Category: open access

The expansion of open access is being driven by commercialisation, where private benefit is adopting the mantle of public value

Plan S is the latest initiative to propose that all publicly funded science should be available in open access formats from the day of first publication. However, John Holmwood argues it is important to recognise that open access is itself being promoted in the name of commercial interests, including new, for-profit disrupters but also the large publishing conglomerates capturing the production […]

The “problem” of predatory publishing remains a relatively small one and should not be allowed to defame open access

A recent investigation led by an international group of journalists raised concerns over the scale of the problem of deceptive publishing practices, with many researchers of standing and reputation found to have published in “predatory” journals. However, while the findings of this investigation garnered significant media attention, the robustness of the study itself was not subject to the same scrutiny. […]

In a globalised and networked world, what is the unique value a university can bring? Introducing Open Knowledge Institutions

Digital ubiquity has disrupted the traditional university model. The internet has shifted the balance of a tension between control and disorder in knowledge production, with many of the opportunities the web brings leading directly to many of the challenges we now need to address. Lucy Montgomery and Cameron Neylon advocate for the idea of universities as Open Knowledge Institutions, which […]

Predatory publishers threaten to consume public research funds and undermine national academic systems – the case of Brazil

An unintended consequence of the open access movement, predatory publishers have appeared in many countries, offering authors a quick and easy route to publication in exchange for a fee and usually without any apparent peer review or quality control. Using a large database of publications, Marcelo S. Perlin, Takeyoshi Imasato and Denis Borenstein analyse the extent of this problem throughout […]
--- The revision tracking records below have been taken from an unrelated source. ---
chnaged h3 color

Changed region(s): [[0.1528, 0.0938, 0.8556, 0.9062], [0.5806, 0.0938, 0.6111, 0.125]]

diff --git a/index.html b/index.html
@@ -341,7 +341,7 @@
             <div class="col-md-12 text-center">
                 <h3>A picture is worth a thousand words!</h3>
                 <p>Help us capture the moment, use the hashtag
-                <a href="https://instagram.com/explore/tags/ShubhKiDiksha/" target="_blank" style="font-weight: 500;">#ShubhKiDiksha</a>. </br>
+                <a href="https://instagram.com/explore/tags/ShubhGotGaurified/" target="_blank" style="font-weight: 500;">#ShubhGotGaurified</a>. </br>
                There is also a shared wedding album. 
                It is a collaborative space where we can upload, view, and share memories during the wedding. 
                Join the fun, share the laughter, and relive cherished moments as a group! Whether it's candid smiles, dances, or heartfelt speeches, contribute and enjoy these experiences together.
How small open access monograph presses can make the most of an increasingly rich data landscape

Until relatively recently the ability to exploit new data for open access books was restricted to large publishers or content aggregators with the resources to invest in its collection, management, and analysis. However, Lucy Montgomery, Cameron Neylon, Alkim Ozaygen and Tama Leaver describe how barriers to engaging with data are falling, with open access monograph publishers now having growing access […]
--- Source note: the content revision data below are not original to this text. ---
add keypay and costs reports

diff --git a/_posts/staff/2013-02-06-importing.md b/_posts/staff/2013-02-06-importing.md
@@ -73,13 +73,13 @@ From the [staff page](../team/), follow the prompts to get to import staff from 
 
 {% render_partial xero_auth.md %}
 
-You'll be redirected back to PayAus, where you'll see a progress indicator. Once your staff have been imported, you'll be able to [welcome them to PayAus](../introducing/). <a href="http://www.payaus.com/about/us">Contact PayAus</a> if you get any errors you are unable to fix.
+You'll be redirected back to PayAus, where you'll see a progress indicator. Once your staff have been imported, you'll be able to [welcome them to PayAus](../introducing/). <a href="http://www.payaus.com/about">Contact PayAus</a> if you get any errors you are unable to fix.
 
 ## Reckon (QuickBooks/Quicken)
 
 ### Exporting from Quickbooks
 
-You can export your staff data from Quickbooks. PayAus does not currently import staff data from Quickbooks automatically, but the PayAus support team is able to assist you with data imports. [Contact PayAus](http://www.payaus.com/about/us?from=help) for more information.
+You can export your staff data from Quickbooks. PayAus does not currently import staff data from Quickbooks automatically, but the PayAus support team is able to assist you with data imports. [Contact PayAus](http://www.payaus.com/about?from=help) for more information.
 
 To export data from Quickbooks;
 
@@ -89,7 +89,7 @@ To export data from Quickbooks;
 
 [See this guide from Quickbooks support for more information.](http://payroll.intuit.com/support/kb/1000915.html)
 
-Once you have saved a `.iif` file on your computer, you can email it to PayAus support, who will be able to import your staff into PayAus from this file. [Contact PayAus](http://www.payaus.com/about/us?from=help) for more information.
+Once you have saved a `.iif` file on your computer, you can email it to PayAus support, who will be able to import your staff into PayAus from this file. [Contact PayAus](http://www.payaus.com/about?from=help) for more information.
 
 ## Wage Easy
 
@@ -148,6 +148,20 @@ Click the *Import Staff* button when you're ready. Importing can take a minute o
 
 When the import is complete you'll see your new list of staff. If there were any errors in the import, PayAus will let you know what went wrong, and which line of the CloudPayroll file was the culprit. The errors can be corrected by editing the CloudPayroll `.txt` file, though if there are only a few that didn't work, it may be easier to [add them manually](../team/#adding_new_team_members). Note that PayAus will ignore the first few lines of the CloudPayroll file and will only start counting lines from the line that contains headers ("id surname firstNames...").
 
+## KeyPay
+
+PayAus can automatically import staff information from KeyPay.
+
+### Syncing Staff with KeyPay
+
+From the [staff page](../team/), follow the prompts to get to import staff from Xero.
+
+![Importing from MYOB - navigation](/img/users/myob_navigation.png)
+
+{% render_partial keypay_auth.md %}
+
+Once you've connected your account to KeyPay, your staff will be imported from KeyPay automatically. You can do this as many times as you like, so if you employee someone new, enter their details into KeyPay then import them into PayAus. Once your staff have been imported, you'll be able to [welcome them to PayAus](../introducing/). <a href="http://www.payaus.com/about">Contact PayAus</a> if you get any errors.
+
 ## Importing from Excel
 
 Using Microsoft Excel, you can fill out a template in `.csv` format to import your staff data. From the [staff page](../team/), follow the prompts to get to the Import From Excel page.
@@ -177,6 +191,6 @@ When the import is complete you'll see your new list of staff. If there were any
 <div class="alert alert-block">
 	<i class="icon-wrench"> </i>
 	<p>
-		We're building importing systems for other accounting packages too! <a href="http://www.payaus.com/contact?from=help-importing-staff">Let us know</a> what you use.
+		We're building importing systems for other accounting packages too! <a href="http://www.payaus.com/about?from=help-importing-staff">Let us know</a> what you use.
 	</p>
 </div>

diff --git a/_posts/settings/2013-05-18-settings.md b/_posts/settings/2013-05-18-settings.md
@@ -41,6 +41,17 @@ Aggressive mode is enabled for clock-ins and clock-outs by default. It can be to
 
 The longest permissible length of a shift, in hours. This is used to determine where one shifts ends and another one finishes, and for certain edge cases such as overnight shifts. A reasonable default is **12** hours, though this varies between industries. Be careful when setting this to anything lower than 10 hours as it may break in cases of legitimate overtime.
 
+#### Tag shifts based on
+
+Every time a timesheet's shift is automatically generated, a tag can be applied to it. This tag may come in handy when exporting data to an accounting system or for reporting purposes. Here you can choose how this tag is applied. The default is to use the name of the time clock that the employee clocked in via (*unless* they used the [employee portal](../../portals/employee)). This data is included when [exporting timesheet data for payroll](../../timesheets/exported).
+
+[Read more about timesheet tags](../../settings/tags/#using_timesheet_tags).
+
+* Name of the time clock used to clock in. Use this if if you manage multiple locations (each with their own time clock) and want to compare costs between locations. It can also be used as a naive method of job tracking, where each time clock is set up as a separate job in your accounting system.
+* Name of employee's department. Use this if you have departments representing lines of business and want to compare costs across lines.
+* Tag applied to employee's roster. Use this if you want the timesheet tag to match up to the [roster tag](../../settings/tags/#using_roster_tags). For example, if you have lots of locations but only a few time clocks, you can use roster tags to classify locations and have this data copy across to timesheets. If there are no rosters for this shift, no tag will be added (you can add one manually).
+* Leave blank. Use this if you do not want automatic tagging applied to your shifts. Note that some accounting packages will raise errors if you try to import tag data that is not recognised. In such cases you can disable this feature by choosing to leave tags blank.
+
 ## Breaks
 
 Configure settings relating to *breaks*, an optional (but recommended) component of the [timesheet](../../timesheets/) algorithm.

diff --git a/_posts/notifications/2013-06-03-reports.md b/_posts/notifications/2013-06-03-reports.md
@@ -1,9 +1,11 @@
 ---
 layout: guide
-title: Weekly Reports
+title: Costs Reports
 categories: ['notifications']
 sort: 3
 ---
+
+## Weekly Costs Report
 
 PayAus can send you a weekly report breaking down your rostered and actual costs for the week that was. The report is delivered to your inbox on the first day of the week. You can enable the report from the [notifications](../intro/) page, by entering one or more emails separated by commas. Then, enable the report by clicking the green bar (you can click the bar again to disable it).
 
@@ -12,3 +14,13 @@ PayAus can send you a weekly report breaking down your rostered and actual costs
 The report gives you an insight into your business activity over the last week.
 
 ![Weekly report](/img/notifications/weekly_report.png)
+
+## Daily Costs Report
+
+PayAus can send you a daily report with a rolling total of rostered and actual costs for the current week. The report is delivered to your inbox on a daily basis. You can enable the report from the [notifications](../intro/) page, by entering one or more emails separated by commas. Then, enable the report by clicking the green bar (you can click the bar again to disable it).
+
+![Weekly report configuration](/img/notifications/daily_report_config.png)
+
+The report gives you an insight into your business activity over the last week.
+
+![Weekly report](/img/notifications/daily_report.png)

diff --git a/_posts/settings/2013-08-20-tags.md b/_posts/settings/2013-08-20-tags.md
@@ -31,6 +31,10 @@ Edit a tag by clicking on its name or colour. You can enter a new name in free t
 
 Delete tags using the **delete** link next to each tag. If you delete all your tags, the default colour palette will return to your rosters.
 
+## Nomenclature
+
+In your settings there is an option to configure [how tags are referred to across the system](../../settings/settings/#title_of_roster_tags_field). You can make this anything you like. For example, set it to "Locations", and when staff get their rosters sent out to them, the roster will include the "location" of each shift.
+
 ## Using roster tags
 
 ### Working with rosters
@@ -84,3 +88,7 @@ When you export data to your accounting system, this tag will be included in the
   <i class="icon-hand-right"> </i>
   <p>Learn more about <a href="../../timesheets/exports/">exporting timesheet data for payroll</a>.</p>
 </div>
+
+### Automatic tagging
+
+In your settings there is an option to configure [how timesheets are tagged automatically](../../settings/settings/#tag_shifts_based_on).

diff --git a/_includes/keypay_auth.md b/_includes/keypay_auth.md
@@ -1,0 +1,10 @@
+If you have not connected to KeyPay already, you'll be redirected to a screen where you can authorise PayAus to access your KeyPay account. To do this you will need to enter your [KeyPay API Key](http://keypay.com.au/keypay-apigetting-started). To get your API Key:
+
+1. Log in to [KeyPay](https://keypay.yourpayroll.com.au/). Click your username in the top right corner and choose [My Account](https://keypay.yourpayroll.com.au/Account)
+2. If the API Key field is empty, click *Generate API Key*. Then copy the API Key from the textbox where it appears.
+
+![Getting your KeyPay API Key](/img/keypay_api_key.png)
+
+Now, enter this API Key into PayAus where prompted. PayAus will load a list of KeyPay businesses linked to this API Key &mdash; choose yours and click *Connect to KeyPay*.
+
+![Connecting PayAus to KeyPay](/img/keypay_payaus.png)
Open science is all very well but how do you make it FAIR in practice?

Open science is about increasing the reuse of research, and making sure that publicly funded research is accessible to all. Key to achieving this is adhering to FAIR principles: ensuring the findings and data behind research results are findable, accessible, interoperable, and reusable. Rachel Bruce and Bas Cordewener share findings from a recent report which takes stock of how far […]

A variety of strategies and funding approaches are required to accelerate the transition to open access. But in all, authors are key

More than two decades of work towards liberating scholarly publishing from paywalled constraints has left many within the scholarly community exploring ways to accelerate the transition to open access. Not all institutions or author communities will agree upon which strategies or funding approaches to undertake, and nor do they need to. But whichever strategy is pursued, having university faculty lead […]

Funder open access platforms – a welcome innovation?

Funding organisations commissioning their own open access publishing platforms is a relatively recent development in the OA environment, with the European Commission following the Wellcome Trust and the Gates Foundation in financing such an initiative. But in what ways, for better or worse, do these new platforms disrupt or complement the scholarly communications landscape? Tony Ross-Hellauer, Birgit Schmidt and Bianca […]

Introducing the Free Journal Network – community-controlled open access publishing

Discontent with the scholarly publishing industry continues to grow, as the prevailing subscription model appears increasingly unsustainable and open access big deals, one mooted alternative, unlikely to lead to optimal outcomes either. The Free Journal Network was established earlier this year in order to nurture and promote journals that are free to both authors and readers, and run according to […]

Don’t let publication be the end of the story – transforming research into an illustrated abstract

Publishing research that can be accessed as widely as possible is clearly crucial, but ensuring that research is accessible to similarly large groups of people is an altogether different challenge. The CC BY license, required by many funders when publishing open access, permits users to transform and build upon the licensed content, creating something new and original. Lucy Lambe explains […]